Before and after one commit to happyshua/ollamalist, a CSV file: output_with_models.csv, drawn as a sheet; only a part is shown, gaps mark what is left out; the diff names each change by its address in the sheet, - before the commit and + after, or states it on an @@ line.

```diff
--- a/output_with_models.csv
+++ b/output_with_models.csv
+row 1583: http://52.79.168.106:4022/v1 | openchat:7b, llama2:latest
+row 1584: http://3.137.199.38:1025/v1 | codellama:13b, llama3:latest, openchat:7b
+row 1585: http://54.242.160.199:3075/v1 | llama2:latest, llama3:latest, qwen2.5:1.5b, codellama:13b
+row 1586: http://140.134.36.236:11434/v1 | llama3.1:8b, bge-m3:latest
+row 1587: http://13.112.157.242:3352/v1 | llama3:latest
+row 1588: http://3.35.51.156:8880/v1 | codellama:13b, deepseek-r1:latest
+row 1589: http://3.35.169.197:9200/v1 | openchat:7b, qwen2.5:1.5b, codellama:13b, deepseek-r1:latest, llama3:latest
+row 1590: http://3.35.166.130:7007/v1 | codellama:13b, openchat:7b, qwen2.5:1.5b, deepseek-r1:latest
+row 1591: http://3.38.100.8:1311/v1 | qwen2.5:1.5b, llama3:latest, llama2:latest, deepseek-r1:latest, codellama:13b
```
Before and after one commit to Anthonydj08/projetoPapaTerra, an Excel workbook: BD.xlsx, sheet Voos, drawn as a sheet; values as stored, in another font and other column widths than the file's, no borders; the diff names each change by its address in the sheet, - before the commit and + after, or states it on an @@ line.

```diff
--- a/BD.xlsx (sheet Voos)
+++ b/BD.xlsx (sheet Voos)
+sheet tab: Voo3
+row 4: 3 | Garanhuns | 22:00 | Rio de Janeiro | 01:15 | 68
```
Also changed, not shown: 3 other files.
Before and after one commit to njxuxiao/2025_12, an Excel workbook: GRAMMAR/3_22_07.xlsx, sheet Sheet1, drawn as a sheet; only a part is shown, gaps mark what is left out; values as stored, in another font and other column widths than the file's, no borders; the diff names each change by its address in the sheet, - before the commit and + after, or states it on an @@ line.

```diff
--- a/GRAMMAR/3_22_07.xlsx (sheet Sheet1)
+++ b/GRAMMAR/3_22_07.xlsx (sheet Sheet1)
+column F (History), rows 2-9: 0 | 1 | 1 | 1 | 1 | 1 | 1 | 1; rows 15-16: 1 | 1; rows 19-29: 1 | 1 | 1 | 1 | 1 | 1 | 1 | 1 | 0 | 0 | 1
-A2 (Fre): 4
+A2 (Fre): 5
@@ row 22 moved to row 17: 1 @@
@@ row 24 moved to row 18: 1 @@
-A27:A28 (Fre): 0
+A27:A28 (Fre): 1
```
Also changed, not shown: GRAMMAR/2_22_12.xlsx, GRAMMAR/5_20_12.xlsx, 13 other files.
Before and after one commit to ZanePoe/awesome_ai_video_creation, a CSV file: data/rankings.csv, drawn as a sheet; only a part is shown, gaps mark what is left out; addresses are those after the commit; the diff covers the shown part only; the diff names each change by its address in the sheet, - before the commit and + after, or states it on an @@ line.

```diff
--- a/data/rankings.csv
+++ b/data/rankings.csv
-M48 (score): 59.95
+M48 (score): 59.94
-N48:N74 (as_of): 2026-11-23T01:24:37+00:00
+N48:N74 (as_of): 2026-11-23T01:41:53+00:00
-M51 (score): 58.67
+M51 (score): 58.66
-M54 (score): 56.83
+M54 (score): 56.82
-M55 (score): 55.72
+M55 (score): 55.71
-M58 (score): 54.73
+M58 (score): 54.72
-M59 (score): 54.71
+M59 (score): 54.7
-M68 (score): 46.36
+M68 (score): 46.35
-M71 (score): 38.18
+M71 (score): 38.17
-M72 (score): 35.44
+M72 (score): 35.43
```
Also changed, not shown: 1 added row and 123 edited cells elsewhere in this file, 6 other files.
-.-.-
**What this task involves:** Where does "changed" appear in the records above? Copy each line that holds it.

**Result of this task:**
Also changed, not shown: 3 other files.
Also changed, not shown: GRAMMAR/2_22_12.xlsx, GRAMMAR/5_20_12.xlsx, 13 other files.
Also changed, not shown: 1 added row and 123 edited cells elsewhere in this file, 6 other files.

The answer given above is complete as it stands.